What the exercise asks - For every line in the records that has the word "files", make a copy.

[Data items]
--------------------
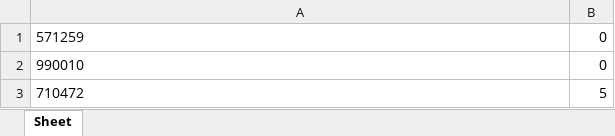
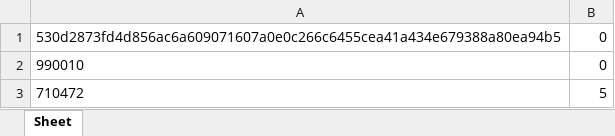
Before and after one commit to tre2man/Kakaobob, an Excel workbook: files/user.xlsx, sheet Sheet, drawn as a sheet; values as stored, in another font and other column widths than the file's, no borders; the diff names each change by its address in the sheet, - before the commit and + after, or states it on an @@ line.

```diff
--- a/files/user.xlsx (sheet Sheet)
+++ b/files/user.xlsx (sheet Sheet)
-A1: 571259
+A1: 530d2873fd4d856ac6a609071607a0e0c266c6455cea41a434e679388a80ea94b5
```
Also changed, not shown: files/menu.xlsx, files/weather.xlsx.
--------------------
Reply -
Before and after one commit to tre2man/Kakaobob, an Excel workbook: files/user.xlsx, sheet Sheet, drawn as a sheet; values as stored, in another font and other column widths than the file's, no borders; the diff names each change by its address in the sheet, - before the commit and + after, or states it on an @@ line.
--- a/files/user.xlsx (sheet Sheet)
+++ b/files/user.xlsx (sheet Sheet)
Also changed, not shown: files/menu.xlsx, files/weather.xlsx.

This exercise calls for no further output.